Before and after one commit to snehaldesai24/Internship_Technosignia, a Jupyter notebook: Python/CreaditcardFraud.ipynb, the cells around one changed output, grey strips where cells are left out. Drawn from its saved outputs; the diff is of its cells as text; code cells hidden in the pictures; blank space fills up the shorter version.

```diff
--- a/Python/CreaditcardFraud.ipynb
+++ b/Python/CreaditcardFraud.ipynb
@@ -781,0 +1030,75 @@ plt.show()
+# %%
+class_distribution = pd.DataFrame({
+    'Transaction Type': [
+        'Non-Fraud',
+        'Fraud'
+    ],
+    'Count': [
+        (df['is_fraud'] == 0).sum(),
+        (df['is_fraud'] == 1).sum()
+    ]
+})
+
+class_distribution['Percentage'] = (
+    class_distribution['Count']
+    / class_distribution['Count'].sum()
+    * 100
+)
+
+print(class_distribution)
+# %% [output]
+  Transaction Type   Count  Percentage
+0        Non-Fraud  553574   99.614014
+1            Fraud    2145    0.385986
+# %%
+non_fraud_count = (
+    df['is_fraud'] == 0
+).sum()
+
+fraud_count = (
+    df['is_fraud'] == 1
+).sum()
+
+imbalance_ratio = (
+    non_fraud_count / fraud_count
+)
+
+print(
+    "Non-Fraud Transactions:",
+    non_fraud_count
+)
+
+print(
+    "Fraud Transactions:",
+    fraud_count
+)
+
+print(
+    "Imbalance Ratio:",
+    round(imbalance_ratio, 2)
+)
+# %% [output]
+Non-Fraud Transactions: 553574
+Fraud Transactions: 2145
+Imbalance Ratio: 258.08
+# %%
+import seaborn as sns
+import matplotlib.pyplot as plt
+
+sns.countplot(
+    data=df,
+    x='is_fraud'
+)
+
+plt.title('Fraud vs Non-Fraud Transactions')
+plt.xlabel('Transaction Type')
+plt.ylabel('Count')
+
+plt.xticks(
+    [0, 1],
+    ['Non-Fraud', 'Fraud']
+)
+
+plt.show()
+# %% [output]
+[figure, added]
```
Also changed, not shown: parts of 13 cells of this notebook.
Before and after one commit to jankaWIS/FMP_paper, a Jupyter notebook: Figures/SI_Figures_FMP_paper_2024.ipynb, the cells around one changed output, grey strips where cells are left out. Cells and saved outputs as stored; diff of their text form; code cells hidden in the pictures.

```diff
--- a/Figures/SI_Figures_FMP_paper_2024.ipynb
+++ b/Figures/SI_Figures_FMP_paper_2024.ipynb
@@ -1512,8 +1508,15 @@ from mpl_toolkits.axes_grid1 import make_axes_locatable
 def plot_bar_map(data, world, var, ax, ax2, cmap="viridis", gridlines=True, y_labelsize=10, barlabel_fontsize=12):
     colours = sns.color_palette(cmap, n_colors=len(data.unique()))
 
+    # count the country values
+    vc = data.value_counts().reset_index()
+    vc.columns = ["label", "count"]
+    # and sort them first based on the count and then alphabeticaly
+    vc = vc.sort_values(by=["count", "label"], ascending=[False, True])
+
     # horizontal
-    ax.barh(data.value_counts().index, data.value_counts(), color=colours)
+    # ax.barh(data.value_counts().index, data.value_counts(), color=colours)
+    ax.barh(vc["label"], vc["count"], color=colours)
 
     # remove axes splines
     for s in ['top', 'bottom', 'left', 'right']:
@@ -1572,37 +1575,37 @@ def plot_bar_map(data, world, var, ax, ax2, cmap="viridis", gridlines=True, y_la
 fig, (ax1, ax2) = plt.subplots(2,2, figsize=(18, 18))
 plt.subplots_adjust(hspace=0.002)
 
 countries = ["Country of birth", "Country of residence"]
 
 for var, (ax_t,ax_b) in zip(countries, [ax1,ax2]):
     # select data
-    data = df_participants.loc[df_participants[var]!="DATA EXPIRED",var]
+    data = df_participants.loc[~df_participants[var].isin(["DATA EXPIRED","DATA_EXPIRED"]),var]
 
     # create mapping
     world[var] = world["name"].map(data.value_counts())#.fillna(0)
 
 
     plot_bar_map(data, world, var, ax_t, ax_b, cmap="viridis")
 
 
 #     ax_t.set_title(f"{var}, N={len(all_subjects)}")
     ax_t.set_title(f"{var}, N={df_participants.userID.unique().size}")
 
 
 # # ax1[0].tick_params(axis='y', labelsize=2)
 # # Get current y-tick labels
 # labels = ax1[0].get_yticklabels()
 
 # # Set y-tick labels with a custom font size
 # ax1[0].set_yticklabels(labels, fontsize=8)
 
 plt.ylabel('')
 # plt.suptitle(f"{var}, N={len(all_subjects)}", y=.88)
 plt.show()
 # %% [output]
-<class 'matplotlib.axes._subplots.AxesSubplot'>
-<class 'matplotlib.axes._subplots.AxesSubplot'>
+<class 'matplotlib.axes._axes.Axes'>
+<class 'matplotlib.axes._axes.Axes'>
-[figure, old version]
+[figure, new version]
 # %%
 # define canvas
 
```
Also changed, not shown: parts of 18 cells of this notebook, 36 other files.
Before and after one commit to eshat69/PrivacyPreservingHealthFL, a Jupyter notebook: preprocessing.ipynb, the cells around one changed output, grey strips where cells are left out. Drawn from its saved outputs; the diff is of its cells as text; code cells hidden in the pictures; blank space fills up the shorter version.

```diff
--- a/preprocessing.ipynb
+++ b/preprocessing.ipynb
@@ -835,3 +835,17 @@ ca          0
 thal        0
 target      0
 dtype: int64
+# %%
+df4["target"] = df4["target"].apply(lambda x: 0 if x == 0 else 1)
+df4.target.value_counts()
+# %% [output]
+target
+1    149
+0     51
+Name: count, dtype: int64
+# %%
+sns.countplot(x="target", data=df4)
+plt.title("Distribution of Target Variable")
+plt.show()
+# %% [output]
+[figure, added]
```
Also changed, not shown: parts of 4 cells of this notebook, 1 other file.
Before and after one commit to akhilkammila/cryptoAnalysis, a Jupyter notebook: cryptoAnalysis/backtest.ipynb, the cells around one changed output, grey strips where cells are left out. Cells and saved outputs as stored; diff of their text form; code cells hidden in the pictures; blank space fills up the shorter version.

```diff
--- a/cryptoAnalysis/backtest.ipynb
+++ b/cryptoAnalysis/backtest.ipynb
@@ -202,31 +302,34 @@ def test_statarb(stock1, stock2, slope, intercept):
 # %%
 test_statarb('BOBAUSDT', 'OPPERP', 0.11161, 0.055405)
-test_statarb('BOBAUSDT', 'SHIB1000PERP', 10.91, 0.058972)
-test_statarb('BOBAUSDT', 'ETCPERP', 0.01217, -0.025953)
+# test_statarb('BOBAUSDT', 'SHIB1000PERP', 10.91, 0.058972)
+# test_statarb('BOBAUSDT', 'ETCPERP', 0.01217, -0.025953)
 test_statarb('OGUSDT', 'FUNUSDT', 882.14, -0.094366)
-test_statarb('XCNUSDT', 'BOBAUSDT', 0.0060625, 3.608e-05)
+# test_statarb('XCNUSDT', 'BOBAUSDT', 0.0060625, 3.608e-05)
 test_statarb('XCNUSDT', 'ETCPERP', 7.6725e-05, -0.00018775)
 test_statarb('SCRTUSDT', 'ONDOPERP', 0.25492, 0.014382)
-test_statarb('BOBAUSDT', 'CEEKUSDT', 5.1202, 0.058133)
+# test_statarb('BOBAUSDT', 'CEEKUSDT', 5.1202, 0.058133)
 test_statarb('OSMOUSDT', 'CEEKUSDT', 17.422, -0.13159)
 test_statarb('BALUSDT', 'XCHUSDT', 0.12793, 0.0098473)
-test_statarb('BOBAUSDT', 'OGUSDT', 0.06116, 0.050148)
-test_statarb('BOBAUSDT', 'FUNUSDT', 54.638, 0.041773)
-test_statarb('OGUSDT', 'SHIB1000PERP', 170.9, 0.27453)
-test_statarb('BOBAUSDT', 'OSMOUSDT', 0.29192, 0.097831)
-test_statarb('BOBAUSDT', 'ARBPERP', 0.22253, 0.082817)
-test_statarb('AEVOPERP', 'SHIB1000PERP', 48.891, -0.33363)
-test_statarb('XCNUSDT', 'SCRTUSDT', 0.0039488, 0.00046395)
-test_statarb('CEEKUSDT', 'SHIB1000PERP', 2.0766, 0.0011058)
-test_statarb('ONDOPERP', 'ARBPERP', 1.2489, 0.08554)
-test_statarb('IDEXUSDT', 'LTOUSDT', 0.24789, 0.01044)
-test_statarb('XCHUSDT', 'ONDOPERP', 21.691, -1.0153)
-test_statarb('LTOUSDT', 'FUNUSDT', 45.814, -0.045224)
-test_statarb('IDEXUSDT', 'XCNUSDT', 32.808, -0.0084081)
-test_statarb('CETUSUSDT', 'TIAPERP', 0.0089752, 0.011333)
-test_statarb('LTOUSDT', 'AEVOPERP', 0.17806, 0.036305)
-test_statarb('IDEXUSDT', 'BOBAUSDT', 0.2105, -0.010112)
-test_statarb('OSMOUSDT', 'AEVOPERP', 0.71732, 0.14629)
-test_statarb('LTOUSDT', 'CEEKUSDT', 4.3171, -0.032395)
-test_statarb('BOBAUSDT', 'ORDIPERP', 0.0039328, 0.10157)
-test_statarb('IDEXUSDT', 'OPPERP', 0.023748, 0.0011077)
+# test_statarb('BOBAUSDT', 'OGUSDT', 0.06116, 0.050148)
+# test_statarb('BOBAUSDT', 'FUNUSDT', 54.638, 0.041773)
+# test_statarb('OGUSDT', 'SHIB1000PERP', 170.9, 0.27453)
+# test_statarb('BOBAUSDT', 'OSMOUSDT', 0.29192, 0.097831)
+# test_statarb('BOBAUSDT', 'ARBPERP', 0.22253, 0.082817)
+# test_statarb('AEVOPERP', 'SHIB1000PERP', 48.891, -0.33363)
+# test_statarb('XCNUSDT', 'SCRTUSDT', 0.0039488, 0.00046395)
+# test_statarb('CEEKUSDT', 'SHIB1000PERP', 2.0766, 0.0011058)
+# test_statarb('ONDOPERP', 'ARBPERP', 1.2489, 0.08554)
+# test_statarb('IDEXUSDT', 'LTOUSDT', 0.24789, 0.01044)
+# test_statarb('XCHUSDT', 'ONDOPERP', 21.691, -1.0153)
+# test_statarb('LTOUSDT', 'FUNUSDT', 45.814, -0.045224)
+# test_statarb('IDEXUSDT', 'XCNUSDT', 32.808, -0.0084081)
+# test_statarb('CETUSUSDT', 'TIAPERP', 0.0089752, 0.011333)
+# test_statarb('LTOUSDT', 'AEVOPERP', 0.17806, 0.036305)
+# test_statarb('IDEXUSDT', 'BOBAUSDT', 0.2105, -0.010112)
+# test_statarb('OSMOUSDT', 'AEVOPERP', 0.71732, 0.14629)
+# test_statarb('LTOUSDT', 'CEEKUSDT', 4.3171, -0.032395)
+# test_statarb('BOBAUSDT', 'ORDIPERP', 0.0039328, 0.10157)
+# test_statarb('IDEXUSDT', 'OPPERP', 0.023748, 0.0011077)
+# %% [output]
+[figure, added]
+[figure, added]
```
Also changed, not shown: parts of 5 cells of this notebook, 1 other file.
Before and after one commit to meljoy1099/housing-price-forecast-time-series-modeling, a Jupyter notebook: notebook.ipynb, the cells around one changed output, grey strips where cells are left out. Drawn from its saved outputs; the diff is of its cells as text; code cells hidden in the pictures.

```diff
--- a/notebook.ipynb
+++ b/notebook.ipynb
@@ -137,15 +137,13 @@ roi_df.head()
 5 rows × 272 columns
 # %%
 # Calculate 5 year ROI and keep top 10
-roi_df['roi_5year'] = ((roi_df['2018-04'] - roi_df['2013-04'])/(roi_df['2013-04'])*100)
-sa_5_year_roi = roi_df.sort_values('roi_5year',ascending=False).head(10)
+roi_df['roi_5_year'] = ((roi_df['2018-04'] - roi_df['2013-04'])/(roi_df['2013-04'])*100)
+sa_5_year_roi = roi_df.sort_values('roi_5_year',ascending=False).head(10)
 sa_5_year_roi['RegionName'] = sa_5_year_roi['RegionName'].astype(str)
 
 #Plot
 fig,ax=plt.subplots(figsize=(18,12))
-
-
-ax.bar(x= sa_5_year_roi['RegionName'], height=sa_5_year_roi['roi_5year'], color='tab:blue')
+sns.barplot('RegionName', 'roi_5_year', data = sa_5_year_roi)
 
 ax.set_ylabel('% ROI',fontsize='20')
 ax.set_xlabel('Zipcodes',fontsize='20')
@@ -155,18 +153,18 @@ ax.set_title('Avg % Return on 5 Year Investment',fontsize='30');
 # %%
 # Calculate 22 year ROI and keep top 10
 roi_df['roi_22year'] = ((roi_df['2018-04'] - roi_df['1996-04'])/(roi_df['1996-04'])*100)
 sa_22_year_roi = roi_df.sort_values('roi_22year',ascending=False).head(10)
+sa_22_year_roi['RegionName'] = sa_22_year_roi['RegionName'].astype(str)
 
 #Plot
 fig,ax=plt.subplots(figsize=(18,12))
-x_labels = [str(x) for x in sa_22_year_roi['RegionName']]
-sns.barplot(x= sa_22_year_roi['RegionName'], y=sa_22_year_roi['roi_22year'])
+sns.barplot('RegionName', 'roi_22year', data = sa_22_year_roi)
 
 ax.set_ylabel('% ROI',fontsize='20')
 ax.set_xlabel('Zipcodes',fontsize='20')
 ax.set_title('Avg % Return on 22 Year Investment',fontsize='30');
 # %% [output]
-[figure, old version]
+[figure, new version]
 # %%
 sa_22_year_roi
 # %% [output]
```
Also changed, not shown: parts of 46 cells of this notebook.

TASK.
What lines in the entries above include the string "astype"? Return each one.

YOUR RESPONSE.
 sa_5_year_roi['RegionName'] = sa_5_year_roi['RegionName'].astype(str)
+sa_22_year_roi['RegionName'] = sa_22_year_roi['RegionName'].astype(str)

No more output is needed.